MINOT, N.D. (KXNET) — The Norsk Høstfest returns to Minot this week, and will bring thousands of people with it — meaning that both organizers and volunteers have a busy few days ahead of them. Fortunately for the festival, there are plenty of volunteers ready to go.
Teresa Loftesnes is the Volunteer Coordinator for Høstfest and must ensure that the event has enough helping hands to go around. Loftnesnes says nearly 2,500 volunteers come through the Høstfest office annually — and that this year, around 5,000 total volunteers will help with the festival.
“I say I have the best job at the office because people are happy,” she states. “They want to come and volunteer. They call on the phone and want to volunteer. They come into the office. We visit, and I can show them all the different opportunities, and explain some of the job tasks a little bit more clearly to them.”
Organizers are crossing their fingers for good weather this week to go along with their many additions — including a waffle booth and a bus service to and from the event. Meanwhile, Volunteers have plenty to do, such as hanging banners and helping vendors get all set up before the crowd arrives.
“I think it is so fun,” explains MSU Men’s Wrestling Team member and Volunteer Payton Wayman. “When they put us on the lifts, it’s so scary, but it’s so fun. It is fun being around other volunteers because everybody has a positive attitude about everything.”
Wayman recalls that he was asked by his wrestling coach to help with the show. He agreed because he says he enjoys working with people and being surrounded by positive attitudes. They make it look easy on camera, but Wayman says the banners he and his team were tasked with hanging up took them multiple hours to set up correctly.
Høstfest’s executive director Alexis Meyer also notes that the organization has plenty of troubles when it comes to setup — all of which are made much easier as a result of the kindness of its’ volunteers.
“The other major area that is always a little bit difficult for us is our move-in,” explains Meyer. ” It takes forklift drivers, and scissor lift operators, and people that can haul carts on trailers, so it’s a big project.”
One of the more unusual challenges comes from combining history with modern interests. With Minot’s aging Scandinavian population, how can the festival still attract a young audience while keeping the history and heritage intact? Meyer says booking the musical acts is one way to do that, but they’re also finding ways for kids to have fun at the festival — including hands-on demonstrations of traditional crafts, performances, and delicious food.
“I think the most rewarding thing is seeing the children’s faces in the hallways,” Meyer states. “This year, we have over 1500 students coming for school field trips, which is amazing.
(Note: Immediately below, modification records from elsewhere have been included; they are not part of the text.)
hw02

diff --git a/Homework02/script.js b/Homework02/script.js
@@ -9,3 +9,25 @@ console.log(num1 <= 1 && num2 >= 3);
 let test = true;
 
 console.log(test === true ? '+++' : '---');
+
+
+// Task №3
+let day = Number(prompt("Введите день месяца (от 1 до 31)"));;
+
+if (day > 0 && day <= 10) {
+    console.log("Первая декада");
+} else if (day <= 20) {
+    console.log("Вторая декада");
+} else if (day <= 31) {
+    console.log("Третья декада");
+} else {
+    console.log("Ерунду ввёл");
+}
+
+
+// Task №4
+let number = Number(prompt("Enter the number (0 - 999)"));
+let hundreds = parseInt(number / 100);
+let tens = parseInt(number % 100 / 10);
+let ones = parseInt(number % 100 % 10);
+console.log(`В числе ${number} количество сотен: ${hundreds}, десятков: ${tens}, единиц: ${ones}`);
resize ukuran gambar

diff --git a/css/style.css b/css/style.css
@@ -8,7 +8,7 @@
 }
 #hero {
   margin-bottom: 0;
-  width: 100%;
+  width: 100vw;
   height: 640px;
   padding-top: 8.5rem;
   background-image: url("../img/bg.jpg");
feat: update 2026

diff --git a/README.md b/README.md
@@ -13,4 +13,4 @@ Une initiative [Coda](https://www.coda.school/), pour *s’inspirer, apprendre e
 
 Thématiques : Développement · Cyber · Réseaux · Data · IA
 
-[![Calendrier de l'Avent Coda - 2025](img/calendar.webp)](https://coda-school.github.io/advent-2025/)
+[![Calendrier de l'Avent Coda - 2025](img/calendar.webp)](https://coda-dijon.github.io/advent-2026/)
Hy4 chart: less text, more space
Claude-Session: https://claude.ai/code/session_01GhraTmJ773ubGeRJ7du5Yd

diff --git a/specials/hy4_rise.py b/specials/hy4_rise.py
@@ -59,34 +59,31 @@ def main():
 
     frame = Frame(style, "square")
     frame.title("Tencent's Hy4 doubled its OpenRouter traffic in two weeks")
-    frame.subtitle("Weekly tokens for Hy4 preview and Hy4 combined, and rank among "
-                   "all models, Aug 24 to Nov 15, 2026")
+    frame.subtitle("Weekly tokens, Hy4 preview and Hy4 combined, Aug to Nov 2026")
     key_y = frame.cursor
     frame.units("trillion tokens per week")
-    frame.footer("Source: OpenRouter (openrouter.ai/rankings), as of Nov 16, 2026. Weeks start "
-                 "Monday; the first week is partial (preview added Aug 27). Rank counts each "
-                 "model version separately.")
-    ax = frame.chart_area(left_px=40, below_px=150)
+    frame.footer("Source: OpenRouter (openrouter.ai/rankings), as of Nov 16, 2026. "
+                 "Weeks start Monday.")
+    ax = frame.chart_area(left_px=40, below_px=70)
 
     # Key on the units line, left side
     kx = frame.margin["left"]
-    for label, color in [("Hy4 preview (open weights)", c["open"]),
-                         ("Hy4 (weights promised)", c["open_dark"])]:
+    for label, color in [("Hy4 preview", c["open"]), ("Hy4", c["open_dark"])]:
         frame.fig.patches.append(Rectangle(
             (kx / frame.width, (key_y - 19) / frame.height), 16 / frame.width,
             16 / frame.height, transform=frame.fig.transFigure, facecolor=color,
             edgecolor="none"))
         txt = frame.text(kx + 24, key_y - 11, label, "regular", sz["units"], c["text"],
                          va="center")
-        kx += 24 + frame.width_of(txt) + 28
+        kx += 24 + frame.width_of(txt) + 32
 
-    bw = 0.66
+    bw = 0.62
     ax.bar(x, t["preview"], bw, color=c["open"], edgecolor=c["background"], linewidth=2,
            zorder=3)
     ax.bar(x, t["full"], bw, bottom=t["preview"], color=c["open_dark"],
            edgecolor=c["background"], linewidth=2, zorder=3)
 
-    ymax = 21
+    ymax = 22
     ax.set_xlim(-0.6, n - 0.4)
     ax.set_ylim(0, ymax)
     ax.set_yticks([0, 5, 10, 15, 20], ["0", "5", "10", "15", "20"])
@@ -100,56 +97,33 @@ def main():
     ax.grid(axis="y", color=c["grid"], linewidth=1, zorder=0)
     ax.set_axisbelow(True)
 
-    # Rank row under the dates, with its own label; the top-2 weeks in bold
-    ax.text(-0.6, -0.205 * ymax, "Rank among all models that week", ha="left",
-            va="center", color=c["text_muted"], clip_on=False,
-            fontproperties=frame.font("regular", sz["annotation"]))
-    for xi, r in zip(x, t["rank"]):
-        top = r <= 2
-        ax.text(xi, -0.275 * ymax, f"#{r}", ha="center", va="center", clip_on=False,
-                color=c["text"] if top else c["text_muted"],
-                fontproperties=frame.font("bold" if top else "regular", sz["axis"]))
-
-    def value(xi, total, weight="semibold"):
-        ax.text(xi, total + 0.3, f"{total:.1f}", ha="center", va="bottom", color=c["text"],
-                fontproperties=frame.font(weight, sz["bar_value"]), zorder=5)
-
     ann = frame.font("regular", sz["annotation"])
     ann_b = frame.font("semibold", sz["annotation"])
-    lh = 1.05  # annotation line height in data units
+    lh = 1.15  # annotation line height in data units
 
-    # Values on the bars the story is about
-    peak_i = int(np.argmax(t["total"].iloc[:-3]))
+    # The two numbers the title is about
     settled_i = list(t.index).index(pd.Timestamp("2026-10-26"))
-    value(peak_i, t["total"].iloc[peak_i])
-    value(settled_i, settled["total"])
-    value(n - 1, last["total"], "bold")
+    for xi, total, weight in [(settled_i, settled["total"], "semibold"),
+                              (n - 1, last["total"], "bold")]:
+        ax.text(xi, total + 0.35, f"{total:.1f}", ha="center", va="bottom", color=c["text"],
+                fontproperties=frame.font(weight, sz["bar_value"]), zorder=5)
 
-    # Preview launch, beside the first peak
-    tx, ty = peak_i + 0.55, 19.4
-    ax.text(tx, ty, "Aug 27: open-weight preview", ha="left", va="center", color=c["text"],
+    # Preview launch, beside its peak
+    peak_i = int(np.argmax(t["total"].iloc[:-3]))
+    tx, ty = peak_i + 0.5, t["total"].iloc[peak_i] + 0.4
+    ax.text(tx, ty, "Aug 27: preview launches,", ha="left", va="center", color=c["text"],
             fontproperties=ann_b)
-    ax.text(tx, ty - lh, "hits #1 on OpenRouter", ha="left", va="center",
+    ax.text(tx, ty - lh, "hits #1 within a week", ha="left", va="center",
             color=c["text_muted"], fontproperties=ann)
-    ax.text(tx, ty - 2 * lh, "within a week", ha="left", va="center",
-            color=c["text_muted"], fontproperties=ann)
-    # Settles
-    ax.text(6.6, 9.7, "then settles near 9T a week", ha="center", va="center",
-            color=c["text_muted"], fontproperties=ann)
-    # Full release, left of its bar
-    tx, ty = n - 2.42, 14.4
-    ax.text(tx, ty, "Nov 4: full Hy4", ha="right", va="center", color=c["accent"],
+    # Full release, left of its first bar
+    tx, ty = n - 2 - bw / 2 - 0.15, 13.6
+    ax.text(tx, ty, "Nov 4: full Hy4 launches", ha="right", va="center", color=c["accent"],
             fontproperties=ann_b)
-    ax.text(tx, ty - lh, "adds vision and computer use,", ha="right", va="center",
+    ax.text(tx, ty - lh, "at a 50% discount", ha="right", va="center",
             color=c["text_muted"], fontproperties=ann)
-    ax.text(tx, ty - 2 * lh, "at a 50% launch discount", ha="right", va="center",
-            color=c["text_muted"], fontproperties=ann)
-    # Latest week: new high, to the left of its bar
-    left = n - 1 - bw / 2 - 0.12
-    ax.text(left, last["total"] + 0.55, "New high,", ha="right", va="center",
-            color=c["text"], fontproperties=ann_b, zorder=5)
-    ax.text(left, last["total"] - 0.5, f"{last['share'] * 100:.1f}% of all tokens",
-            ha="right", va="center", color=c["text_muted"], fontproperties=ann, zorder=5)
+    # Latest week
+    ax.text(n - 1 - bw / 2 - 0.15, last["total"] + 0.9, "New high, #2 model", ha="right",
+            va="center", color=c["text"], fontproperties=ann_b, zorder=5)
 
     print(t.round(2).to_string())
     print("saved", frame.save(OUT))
And seeing their faces light up when they are interacting with different entertainers and characters throughout the festival –that is the most rewarding thing to me.”
Hostfest organizers say that they are still looking for volunteers to help with food production and catering. In order to learn more about Hostfest or volunteer opportunities, visit the festival’s website, or call 701-852-2368.